The Pap Corps continues to have a significant impact on South Florida and the cancer research community. Over the years, The Pap Corps has donated over $110 million, including a historic 10-year, $50 million pledge to cancer research. Annually, The Pap Corps donates over $3.6 million to Sylvester Comprehensive Cancer Center at the University of Miami Miller School of Medicine. All funds are used for groundbreaking cancer research and to bring in world-renown cancer researchers to work on eradicating all forms of cancer. All of the funds raised stay here locally and impact cancer patients in our own backyard. Over 83 cents of every dollar raised funds cancer research.
2018 Impact on Cancer Research
Fiscal Year 2018 (June 1, 2017 – May 31, 2018) was another busy and productive year for The Pap Corps. Our members raised an impressive $3.6 million for Sylvester Comprehensive Cancer Center. Support from The Pap Corps has helped facilitate the recruitment of top-notch physicians and scientists, support several research initiatives and advance research within several programs. These programs include:
The goal of the TB Program is to advance the understanding of cancer biology in ways that can support translational research in line with Sylvester’s strategic plan while striving to catalyze high-impact discoveries that will specifically address the diverse needs of Sylvester’s catchment area and beyond.
The Cancer Epigenetics (CE) research program, co-led by Ramin Shiekhattar, PhD and Maria Figueroa, MD, aims to incorporate basic and clinical research in the field of cancer epigenetics, taking into account the diverse needs present within Sylvester’s catchment area, and to pinpoint epigenetic factors that contribute to cancer risk, initiation, progression, and treatment response.
Precision Medicine is a new method of approaching cancer care. Thanks to the advances in molecular testing, an individual patients’ tumor can be analyzed for unique biomarkers that can then direct therapy choices.
The objective of the Cancer Control (CC) research program, co-led by Frank J. Penedo, PhD and Erin Kobetz, PhD, MPH, is to advance the science of cancer control, particularly for the diverse communities that comprise South Florida, Sylvester’s catchment area.

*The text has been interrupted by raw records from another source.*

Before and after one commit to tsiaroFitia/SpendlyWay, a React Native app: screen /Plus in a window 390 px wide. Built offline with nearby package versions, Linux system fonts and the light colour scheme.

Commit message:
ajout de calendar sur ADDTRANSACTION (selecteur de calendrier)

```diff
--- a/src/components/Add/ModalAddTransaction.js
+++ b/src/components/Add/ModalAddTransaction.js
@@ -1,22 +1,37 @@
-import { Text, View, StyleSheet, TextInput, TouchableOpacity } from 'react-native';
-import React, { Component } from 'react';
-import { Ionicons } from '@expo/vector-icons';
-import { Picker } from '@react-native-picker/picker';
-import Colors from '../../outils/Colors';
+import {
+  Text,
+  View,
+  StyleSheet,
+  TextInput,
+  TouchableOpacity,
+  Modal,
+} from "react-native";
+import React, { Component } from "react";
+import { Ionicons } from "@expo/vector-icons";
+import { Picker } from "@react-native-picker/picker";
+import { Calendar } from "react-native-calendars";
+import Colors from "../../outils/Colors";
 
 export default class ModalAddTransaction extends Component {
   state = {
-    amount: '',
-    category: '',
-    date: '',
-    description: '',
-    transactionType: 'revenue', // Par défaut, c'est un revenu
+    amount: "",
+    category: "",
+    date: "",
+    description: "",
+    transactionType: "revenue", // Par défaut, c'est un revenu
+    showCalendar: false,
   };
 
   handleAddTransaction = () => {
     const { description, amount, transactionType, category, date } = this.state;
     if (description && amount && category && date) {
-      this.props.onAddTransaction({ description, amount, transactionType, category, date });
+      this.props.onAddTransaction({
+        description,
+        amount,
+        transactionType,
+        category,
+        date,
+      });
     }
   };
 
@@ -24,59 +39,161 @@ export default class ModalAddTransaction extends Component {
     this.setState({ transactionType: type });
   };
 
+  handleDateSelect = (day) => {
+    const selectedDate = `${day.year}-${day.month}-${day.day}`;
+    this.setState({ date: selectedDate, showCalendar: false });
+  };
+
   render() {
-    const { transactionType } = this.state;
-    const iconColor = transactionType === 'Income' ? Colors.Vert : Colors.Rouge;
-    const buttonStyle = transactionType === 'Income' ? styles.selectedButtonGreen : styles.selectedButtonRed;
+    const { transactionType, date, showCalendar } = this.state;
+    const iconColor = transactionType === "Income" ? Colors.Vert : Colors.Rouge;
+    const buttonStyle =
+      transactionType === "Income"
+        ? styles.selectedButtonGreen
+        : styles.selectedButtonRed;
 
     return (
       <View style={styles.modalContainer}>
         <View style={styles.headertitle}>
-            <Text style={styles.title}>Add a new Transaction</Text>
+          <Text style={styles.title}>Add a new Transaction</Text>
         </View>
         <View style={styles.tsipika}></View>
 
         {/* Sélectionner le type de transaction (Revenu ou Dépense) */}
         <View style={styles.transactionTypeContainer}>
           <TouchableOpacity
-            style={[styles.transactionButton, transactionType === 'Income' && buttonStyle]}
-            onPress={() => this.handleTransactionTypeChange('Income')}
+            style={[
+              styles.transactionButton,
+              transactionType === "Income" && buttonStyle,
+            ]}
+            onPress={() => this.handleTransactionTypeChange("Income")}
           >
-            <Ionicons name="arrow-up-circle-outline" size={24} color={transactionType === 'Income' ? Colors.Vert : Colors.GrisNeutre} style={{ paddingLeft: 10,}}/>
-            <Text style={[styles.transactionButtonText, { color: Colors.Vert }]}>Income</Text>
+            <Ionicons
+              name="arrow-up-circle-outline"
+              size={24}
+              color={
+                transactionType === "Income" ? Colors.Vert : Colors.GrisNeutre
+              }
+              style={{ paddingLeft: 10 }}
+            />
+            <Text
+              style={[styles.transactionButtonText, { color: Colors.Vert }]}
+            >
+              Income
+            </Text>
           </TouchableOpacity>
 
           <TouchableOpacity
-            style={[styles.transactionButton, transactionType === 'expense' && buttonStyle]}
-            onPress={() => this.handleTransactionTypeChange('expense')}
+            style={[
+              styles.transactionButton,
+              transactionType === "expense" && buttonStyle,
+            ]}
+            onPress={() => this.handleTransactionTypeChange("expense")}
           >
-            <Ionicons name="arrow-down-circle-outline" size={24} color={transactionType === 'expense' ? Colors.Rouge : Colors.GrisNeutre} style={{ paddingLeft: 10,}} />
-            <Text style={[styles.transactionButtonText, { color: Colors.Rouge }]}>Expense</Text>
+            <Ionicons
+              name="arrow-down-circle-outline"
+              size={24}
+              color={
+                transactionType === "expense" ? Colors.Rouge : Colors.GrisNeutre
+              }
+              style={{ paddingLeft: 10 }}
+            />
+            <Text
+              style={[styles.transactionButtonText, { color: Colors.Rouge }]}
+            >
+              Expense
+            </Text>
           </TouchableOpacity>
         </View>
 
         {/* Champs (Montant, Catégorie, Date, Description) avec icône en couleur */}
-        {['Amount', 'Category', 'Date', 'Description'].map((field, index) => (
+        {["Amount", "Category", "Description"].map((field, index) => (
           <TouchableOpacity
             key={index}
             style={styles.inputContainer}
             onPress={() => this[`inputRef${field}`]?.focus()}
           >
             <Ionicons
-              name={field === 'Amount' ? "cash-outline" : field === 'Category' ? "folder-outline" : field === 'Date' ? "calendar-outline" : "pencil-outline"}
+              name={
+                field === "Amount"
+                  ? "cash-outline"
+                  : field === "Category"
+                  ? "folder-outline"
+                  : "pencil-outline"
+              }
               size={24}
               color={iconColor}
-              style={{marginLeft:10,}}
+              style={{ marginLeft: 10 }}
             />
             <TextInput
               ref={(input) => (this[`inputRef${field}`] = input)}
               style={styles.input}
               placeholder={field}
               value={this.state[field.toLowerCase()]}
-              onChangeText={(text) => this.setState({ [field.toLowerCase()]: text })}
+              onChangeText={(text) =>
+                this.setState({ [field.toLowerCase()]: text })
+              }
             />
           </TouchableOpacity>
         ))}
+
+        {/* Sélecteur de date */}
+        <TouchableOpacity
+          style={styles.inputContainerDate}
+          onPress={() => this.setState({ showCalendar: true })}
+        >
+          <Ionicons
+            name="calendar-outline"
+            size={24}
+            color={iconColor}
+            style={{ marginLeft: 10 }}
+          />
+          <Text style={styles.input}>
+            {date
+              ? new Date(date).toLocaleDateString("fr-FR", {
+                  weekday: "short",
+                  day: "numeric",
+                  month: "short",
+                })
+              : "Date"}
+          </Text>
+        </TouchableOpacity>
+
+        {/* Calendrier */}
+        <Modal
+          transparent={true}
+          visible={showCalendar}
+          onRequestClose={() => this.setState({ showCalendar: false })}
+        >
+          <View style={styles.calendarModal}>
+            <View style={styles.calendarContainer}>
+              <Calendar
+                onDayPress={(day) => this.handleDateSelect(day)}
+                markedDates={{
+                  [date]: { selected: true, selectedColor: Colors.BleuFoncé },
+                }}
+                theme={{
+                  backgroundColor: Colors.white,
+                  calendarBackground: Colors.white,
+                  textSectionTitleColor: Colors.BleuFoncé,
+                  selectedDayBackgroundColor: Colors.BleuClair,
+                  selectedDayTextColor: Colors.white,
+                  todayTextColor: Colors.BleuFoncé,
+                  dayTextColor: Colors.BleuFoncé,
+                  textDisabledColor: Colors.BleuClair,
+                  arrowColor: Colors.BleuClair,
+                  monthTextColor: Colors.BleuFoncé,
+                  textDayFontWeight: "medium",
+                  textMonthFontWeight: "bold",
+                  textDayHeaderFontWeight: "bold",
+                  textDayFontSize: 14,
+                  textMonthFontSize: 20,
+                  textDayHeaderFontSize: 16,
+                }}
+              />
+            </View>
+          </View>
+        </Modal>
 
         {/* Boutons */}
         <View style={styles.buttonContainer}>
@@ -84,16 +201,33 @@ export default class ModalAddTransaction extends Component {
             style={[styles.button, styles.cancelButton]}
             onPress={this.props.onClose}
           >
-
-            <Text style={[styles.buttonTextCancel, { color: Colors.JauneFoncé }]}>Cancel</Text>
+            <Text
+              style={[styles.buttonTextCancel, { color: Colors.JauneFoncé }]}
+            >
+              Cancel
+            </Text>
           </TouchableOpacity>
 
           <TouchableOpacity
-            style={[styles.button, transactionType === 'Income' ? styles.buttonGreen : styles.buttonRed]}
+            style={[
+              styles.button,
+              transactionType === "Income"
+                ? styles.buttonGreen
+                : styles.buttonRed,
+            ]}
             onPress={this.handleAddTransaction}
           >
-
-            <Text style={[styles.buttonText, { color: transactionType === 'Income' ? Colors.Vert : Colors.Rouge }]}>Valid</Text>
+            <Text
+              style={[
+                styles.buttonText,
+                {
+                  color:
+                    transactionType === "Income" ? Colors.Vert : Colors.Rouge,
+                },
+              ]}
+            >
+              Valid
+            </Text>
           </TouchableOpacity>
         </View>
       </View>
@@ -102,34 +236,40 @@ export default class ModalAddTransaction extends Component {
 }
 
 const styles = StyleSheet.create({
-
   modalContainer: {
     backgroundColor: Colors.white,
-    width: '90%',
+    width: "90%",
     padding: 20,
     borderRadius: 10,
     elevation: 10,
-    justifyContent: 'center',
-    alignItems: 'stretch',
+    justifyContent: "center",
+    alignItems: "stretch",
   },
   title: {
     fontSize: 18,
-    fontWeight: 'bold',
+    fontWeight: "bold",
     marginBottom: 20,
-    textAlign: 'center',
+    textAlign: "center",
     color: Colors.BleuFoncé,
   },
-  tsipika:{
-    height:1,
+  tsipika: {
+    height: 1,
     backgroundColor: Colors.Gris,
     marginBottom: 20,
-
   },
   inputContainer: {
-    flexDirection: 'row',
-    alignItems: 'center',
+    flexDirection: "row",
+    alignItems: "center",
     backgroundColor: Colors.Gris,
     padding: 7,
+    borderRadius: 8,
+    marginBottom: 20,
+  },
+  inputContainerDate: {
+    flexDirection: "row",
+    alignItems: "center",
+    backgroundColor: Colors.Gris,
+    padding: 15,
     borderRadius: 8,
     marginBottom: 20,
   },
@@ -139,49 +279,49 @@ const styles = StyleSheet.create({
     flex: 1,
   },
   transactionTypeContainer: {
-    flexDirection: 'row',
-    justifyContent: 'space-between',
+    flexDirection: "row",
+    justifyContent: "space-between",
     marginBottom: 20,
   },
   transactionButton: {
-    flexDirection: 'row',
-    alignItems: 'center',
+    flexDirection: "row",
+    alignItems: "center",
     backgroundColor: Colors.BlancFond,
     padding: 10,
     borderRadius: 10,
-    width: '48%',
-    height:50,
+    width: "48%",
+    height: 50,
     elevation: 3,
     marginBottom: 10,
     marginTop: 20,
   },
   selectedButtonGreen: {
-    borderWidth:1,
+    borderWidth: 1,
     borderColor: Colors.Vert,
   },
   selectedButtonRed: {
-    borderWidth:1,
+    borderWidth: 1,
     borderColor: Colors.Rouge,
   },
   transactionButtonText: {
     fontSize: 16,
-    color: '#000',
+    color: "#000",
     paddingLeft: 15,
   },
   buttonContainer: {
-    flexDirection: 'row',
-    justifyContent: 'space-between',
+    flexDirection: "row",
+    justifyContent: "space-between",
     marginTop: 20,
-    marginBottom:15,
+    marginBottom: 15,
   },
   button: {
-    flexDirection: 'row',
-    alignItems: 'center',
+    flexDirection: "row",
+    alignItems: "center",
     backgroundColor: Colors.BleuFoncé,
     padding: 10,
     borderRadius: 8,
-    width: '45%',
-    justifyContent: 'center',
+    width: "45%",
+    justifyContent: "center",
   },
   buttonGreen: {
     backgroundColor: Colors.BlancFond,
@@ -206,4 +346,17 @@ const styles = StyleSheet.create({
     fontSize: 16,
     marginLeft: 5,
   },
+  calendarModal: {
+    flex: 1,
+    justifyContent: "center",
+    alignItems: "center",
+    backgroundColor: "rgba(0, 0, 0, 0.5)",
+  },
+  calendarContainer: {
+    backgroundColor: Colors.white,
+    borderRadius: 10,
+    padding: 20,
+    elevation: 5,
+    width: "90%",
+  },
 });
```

The funds allocated to Pediatric Cancer have helped support Dr. Julio C. Barredo, Professor for the Department of Pediatrics, in order to enable him to continue doing research that focuses on the molecular mechanisms leading to cancer cell sensitivity and resistance to conventional chemotherapy and molecular targeted agents.
Glioblastoma Multiforme (GBM) is one of the fastest growing and most aggressive types of brain tumors in adults that is formed in the supportive tissue of the brain. The funds allocated to GBM have helped support the research showing that HOTAIR levels are controlled by an epigenetic regulator named BRD4.